The other night I watched The Frankenstein Theory. Why? I have no idea. I shouldn’t want to watch it, after all, it has all the things I loathe about current horror movies: a group of five to seven young people become isolated and are stalked by something horrible? Check! Abuse of the “found footage format?” Check! Weak characters that nobody cares about because they’re all going to die? Check! But wait! There’s more!
Today, my creepy lil’ kiddies, I’m going talk about the Evil Dead. You have nothing to fear. This is 100% spoiler free.
It’s not The Evil Dead. It lacks the slapstick silliness, cheap ickiness and originality of Raimi’s movie. It’s billed by the film’s producers (which includes Sam Raimi and Bruce Campbell, more on that later) as the scariest movie ever made. Nope. Evil Dead isn’t that.
I’m taking the day off to trick r treat and watch scary movies. I’ll finish the countdown when I get back.
When I was a kid, I used to have the most horrendous nightmares. I would wake up in the night, paralyzed with fear. Even now I recall wandering the nightmare version of the street we lived on, knowing that once again I was to be stalked and torn apart. Every night I would go to bed. I would enter the murky, disordered world of dreams. I would be chased. I would hide. It always ended badly, an arm or leg painfully torn from its socket. I’d wake up gasping for air.
History is filled with people who’ve had good ideas and people who‘ve had bad ideas. Edward Jenner’s development of the small pox vaccine was a good idea. The alphabet was a good idea. The wheel was a good idea. Conversely, Gouverneur Morris jabbing a whale bone up his pee-hole to clear a blockage in his urinary tract was a bad idea. Invading Russia, showering with a hair dryer, Sarah Palin are all examples of bad ideas. Following in the footstep of those great bad ideas is 2006’s Night of the Living Dead 3D.

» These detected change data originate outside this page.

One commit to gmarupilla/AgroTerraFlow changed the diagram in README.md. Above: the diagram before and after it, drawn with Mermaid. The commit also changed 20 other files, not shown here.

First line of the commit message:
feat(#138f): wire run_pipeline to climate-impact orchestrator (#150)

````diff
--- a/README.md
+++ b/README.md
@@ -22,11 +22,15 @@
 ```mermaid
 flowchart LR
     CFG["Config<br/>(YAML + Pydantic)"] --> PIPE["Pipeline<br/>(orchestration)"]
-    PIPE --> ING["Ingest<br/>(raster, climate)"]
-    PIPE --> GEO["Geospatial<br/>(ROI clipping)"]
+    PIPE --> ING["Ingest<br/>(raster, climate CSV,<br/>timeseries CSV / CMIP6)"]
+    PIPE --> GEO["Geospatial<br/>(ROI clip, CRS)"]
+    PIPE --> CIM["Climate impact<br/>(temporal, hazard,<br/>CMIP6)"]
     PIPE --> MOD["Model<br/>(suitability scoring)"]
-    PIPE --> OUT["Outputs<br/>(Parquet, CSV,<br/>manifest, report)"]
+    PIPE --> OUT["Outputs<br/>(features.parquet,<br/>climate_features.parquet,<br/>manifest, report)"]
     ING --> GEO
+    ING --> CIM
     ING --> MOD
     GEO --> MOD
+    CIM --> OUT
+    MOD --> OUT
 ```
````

Oh, how I love it when I am right. From my little soap box on the interwebs, I’ve been haranguing Hollywood –Universal in particular – to stop making (or remaking) monster movies with big stars, over-the-top effects and bloated budgets in quest for a blockbuster. It’s a recipe for failure. Instead of putting all your monster eggs in one bucket of blood, make several smaller quality films. The risk is spread out and the profits are bigger. The proof, as they say, is in the pudding . . . and now for the pudding.
Imagine that Stanley Kubrick’s film The Shining is Thanksgiving dinner complete with turkey, mashed potatoes and gravy. Continuing with that analogy, imagine digging through the fridge a week later looking for leftovers. You find one last slice of dry white meat and a glob of congealed gravy in a Tupperware container labeled “The Off Season.” Yeah. This movie is like the old leftovers of another, better movie.